Q1 2021: IFA2 goes onlineDownload PDF
Dr Iain Staffell, Professor Richard Green, Professor Tim Green and Dr Malte Jansen — Imperial College London
A new power link between the UK and France went online in January, meaning Britain’s interconnector capacity has doubled over the last decade to 6 GW.
IFA2 is one of Britain’s two undersea connection to France, coming some 60 years after the first link was built, and 35 years after that was replaced by IFA (which still operates today). The £700m IFA2 project, jointly owned by National Grid and RTE (their French equivalent), spans 130 miles under the English Channel to connect Portsmouth with Caen in Normandy.
After some early teething troubles, the new link has imported 20 times more power than it exported since it went into operation on January 22nd. Imports of electricity to Britain rose to new record levels, although they could have been higher still.

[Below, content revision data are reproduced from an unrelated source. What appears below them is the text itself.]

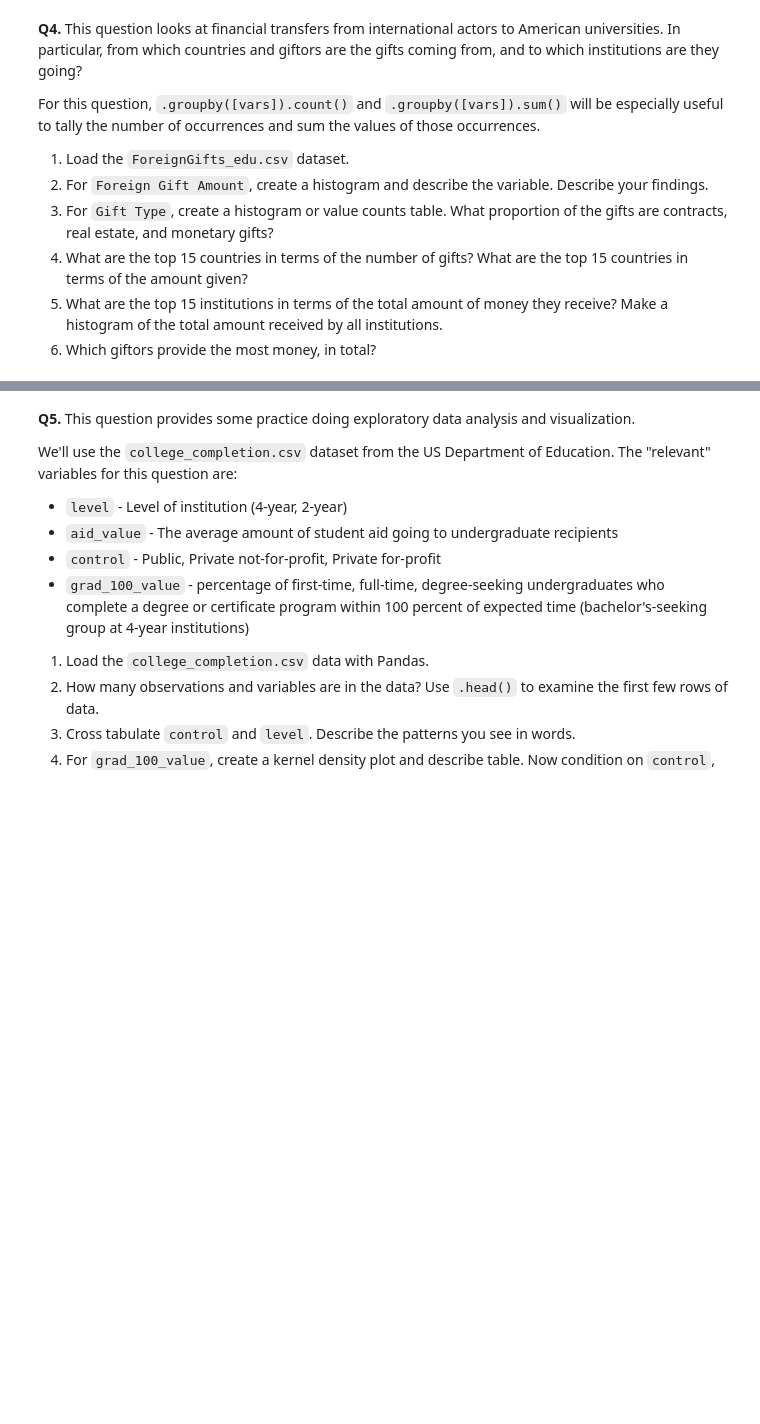
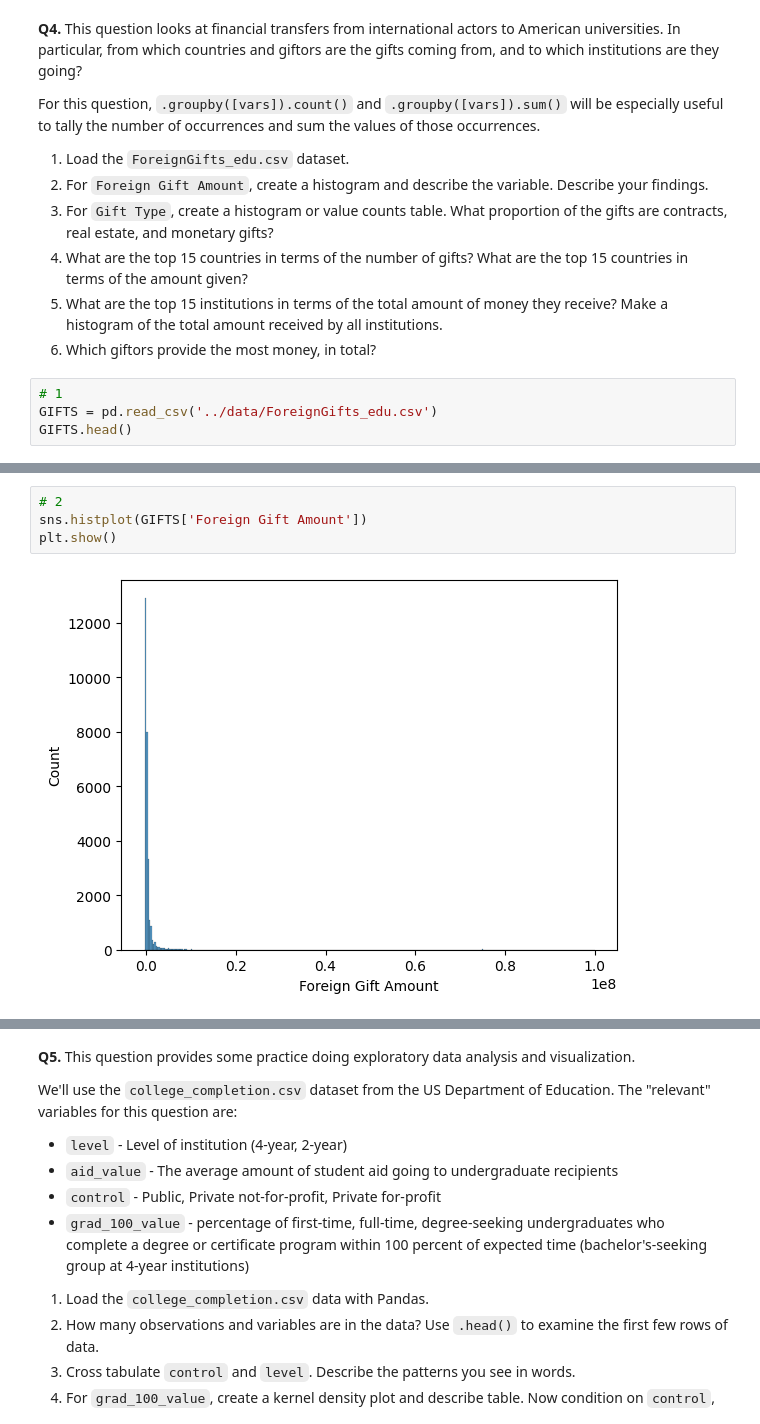
Before and after one commit to syd-nguyen/ds3021-assignments, a Jupyter notebook: assignments/01_assignment_wrangling_and_eda.ipynb, the cells around one changed output, grey strips where cells are left out. Drawn from its saved outputs; the diff is of its cells as text; blank space fills up the shorter version.

```diff
--- a/assignments/01_assignment_wrangling_and_eda.ipynb
+++ b/assignments/01_assignment_wrangling_and_eda.ipynb
@@ -329,3 +329,7 @@ For this question, `.groupby([vars]).count()` and `.groupby([vars]).sum()` will
 4. What are the top 15 countries in terms of the number of gifts? What are the top 15 countries in terms of the amount given?
 5. What are the top 15 institutions in terms of the total amount of money they receive? Make a histogram of the total amount received by all institutions.
 6. Which giftors provide the most money, in total?
+# %%
+# 1
+GIFTS = pd.read_csv('../data/ForeignGifts_edu.csv')
+GIFTS.head()
@@ -331,0 +343,6 @@ For this question, `.groupby([vars]).count()` and `.groupby([vars]).sum()` will
+# %%
+# 2
+sns.histplot(GIFTS['Foreign Gift Amount'])
+plt.show()
+# %% [output]
+[figure, added]
```
Also changed, not shown: parts of 11 cells of this notebook.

Despite very good historical reliability, the BritNed cable between Britain and the Netherlands was out of action for most of the quarter: from mid-December through to mid-February, and again since mid-March. As a result, Dutch imports were down 60% and exports down 90% compared to the first quarter last year. Cable faults are responsible for both outages, being found on 8th December last year (and taking three months to repair) and again on 9th March this year (with an estimated two months to repair).

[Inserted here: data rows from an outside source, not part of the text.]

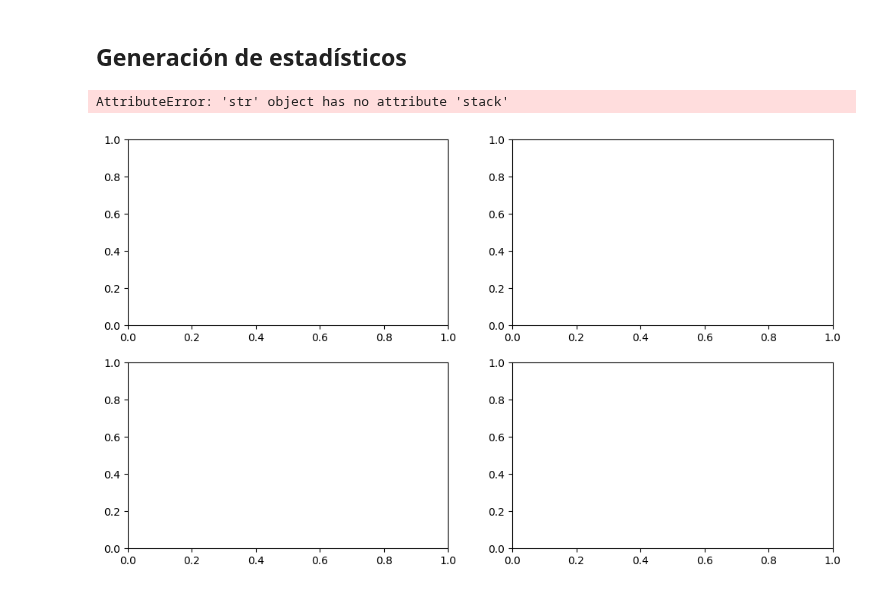
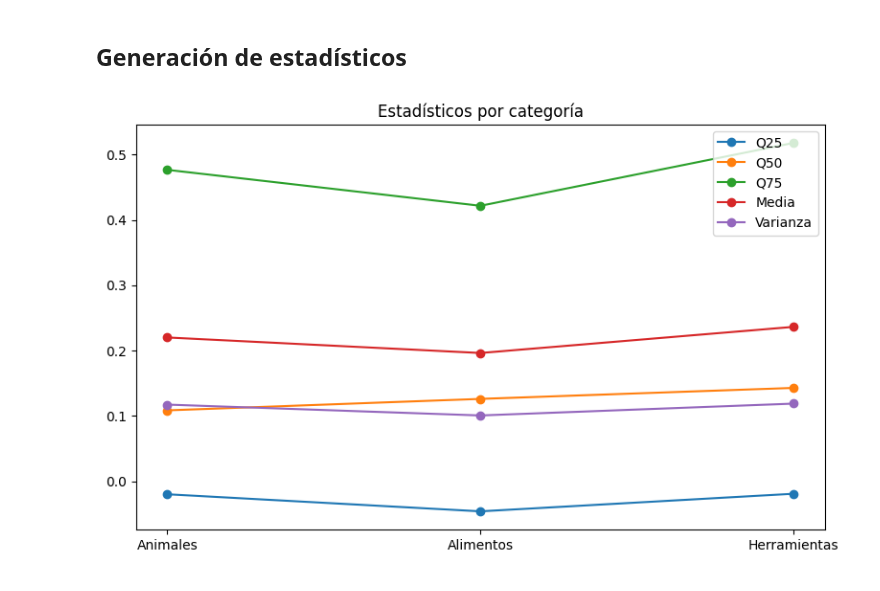
Before and after one commit to Fernando-JAL/Neurociencias-2026-1, a Jupyter notebook: S06_proyecto/Proyecto final_Macarena.ipynb, the cells around one changed output. Saved outputs shown, nothing was run; the diff lists cells and outputs as text; code cells hidden in the pictures.

```diff
--- a/S06_proyecto/Proyecto final_Macarena.ipynb
+++ b/S06_proyecto/Proyecto final_Macarena.ipynb
@@ -47,34 +47,36 @@ plt.show()
 # %% [markdown]
 ## Generación de estadísticos
 # %%
-# Análisis animales
-categoria = animales
+matrices = {
+    "Animales": corr_animales,
+    "Alimentos": corr_alimentos,
+    "Herramientas": corr_herramientas
+}
 
-th25, th50, th75, promedio, varianza = [], [], [], [], []
-mu_sigma = []
+th25, th50, th75 = [], [], []
+promedio, varianza = [], []
+categorias = []
 
-fig, axes = plt.subplots(2,2, figsize=(12,7))
-
-
-for subject in categoria:
-    # cálculo estadísticos
-    data = subject.stack().values
+for nombre, matriz in matrices.items():
+    data = matriz.stack().values
+    categorias.append(nombre)
     th25.append(np.percentile(data, 25))
     th50.append(np.percentile(data, 50))
     th75.append(np.percentile(data, 75))
     promedio.append(np.mean(data))
     varianza.append(np.var(data))
-    mu_sigma.append(np.mean(data) + np.var(data))
 
-    # plots
-    sns.histplot(subject.stack().values, ax=axes[0][0], kde=True)  # kde=True --> para mostrar la distribución suavizada
-    sns.ecdfplot(subject.stack().values, ax=axes[0][1])
-axes[1][0].plot(th25, label="Percentil al 25%")
-axes[1][0].plot(th50, label="Percentil al 50%")
-axes[1][0].plot(th75, label="Percentil al 75%")
-axes[1][0].plot(promedio, label="Media")
-axes[1][0].plot(varianza, label="Varianza")
-axes[1][0].legend()
+fig, ax = plt.subplots(figsize=(8, 5))
+
+ax.plot(categorias, th25, marker='o', label="Q25")
+ax.plot(categorias, th50, marker='o', label="Q50")
+ax.plot(categorias, th75, marker='o', label="Q75")
+ax.plot(categorias, promedio, marker='o', label="Media")
+ax.plot(categorias, varianza, marker='o', label="Varianza")
+
+ax.set_title("Estadísticos por categoría")
+ax.legend()
+plt.tight_layout()
+plt.show()
 # %% [output]
-AttributeError: 'str' object has no attribute 'stack'
-[figure, old version]
+[figure, new version]
```
Also changed, not shown: parts of 2 cells of this notebook.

There were initial reports that the end of the Brexit transition period led to reduced trade over the interconnectors to Ireland at the start of this year, sending power prices rocketing. The UK left Europe’s Internal Energy Market on 31st December 2020, which increased friction for trading. However, it appears this was only a short-term blip –– trade fell by 40% between December 2020 and January 2021, but then recovered completely in February. Over the first quarter of this year, trade with the Irish power market was 1% higher than the average during 2019–20.

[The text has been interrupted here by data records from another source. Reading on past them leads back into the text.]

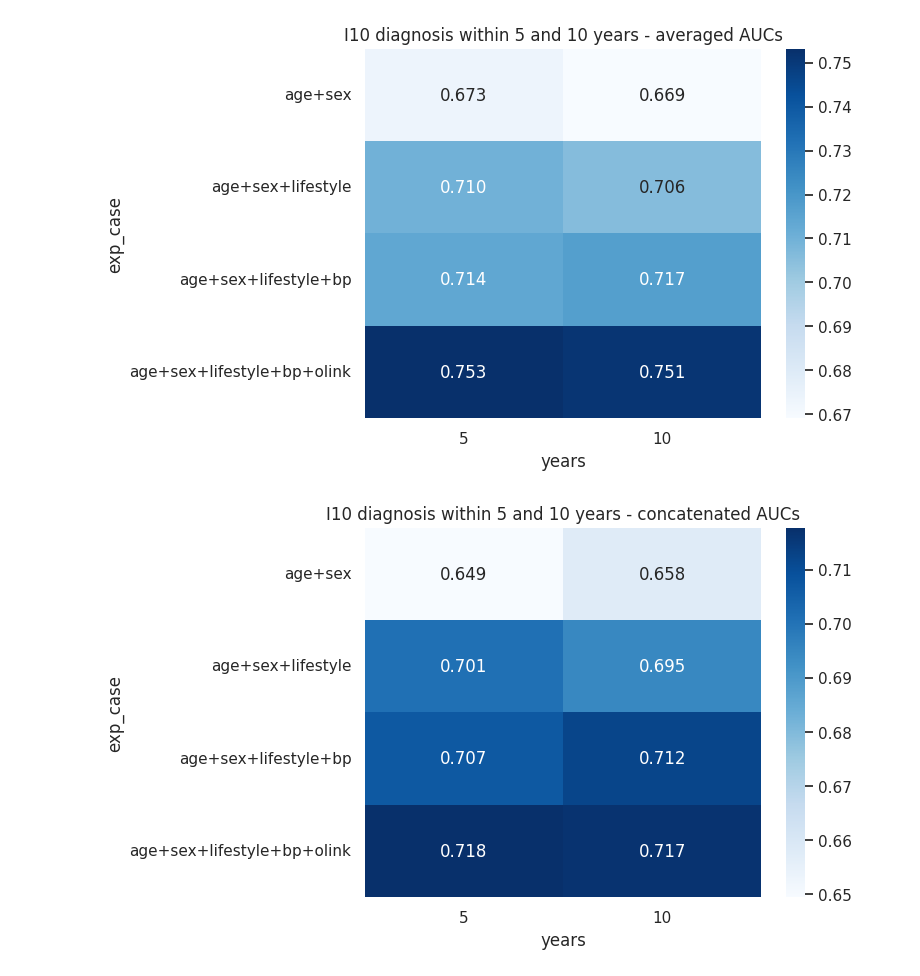
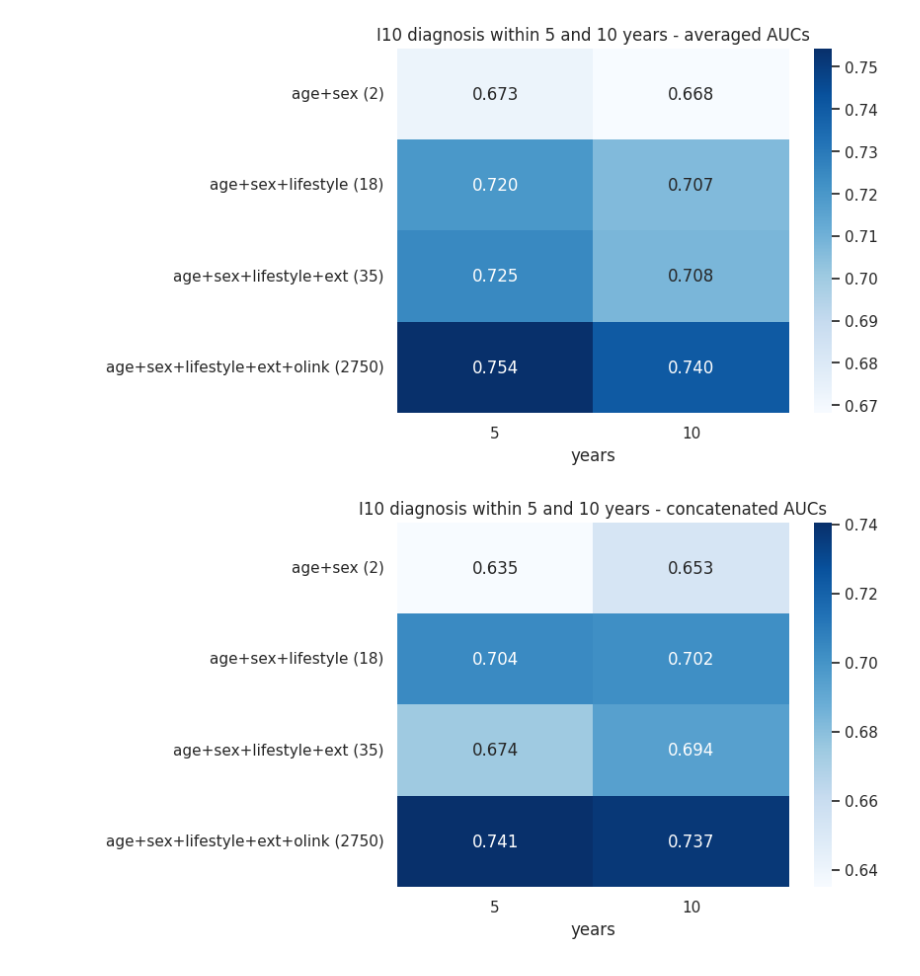
Before and after one commit to ipolharvard/biobank_olink, a Jupyter notebook: notebooks/exp_pred_diagnosis.ipynb, the cells around one changed output. Saved outputs shown, nothing was run; the diff lists cells and outputs as text; code cells hidden in the pictures.

Commit message:
Update results

```diff
--- a/notebooks/exp_pred_diagnosis.ipynb
+++ b/notebooks/exp_pred_diagnosis.ipynb
@@ -19,11 +19,13 @@ results = [json.load(p.open()) for p in (PROJECT_ROOT / "results").iterdir()
            if p.name.startswith("pred_diagnosis")]
 results = pd.DataFrame(chain.from_iterable(results))
 
+results.loc[results["ext"].isna(), "ext"] = False
+
 panels = results.panel.unique()
 
 agg_values = {f"mean_{v}": (v, "mean") for v in
               ["auc_score", "num_trials", "best_trial_no", "n_estimators"]}
-results.groupby(["years", "lifestyle", "bp", "olink"], dropna=False).agg(**agg_values,
+results.groupby(["years", "lifestyle", "ext", "olink"], dropna=False).agg(**agg_values,
                                                                          count=("model", 'size'))
 # %% [output]
 |  |  |  |  | mean_auc_score | mean_num_trials | mean_best_trial_no | mean_n_estimators | ... |
@@ -38,0 +41,18 @@ results.groupby(["years", "lifestyle", "bp", "olink"], dropna=False).agg(**agg_v
+# %%
+results_gb = results.groupby(["years", "lifestyle", "ext", "olink"], as_index=False)
+results_aucs = results_gb.agg({
+    "auc_score": "mean",
+    "x_shape": lambda v: v.values[0][1] if len(v.dropna()) > 0 else np.nan,
+    "y_test": lambda v: np.concatenate(v.values),
+    "y_proba": lambda v: np.concatenate(v.values),
+})
+results_aucs["auc_concat"] = results_aucs.apply(
+    lambda row: roc_auc_score(row["y_test"], row["y_proba"]), axis=1)
+results_aucs["exp_case"] = results_aucs[["lifestyle", "ext", "olink"]].apply(
+    lambda row: "+".join(row.index[row].tolist()), axis=1)
+results_aucs["exp_case"] = results_aucs["exp_case"].apply(
+    lambda v: "age+sex" + ("+" if v else "") + v)
+results_aucs = results_aucs.pivot(index=["exp_case", "x_shape"], columns="years",
+                                  values=["auc_score", "auc_concat"])
+results_aucs.index = [f"{name} ({num_col})" for name, num_col in results_aucs.index.to_flat_index()]
+results_aucs
@@ -39,25 +78,13 @@ results.groupby(["years", "lifestyle", "bp", "olink"], dropna=False).agg(**agg_v
 # %%
-results_aucs = results.groupby(["years", "lifestyle", "bp", "olink"], as_index=False).auc_score.mean()
-
-results_aucs["exp_case"] = results_aucs[["lifestyle", "bp", "olink"]].apply(
-    lambda row: "+".join(row.index[row].tolist()), axis=1)
-results_aucs["exp_case"] = results_aucs["exp_case"].apply(
-    lambda v: "age+sex" + ("+" if v else "") + v)
-
-results_aucs["auc_concat"] = results.groupby(["years", "lifestyle", "bp", "olink"]).apply(
-    lambda df: roc_auc_score(np.concatenate(df["y_test"].values),
-                             np.concatenate(df["y_proba"].values))).reset_index(drop=True)
-
-
-results_auc_score = results_aucs.groupby(["exp_case", "years"]).auc_score.mean().unstack("years")
-sns.heatmap(data=results_auc_score, annot=True, fmt=".3f", cmap="Blues")
+heatmap_kwargs = dict(annot=True, fmt=".3f", cmap="Blues")
+# heatmaps
+sns.heatmap(data=results_aucs["auc_score"], **heatmap_kwargs)
 plt.title("I10 diagnosis within 5 and 10 years - averaged AUCs")
 plt.show()
 
-results_auc_concat = results_aucs.groupby(["exp_case", "years"]).auc_concat.mean().unstack("years")
-sns.heatmap(data=results_auc_concat, annot=True, fmt=".3f", cmap="Blues")
+sns.heatmap(data=results_aucs["auc_concat"], **heatmap_kwargs)
 plt.title("I10 diagnosis within 5 and 10 years - concatenated AUCs")
 plt.show()
 # %% [output]
-[figure, old version]
+[figure, new version]
-[figure, old version]
+[figure, new version]
```
Also changed, not shown: parts of 4 cells of this notebook, 1 other file.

Work on a third interconnector to France will begin later this year, and links to Norway and Denmark are currently under construction. These will begin to be shown on the Electric Insights webpage in the coming months. With these and the return of the Dutch interconnector to service, Britain is set to source an increasing share of its power from abroad in the coming years.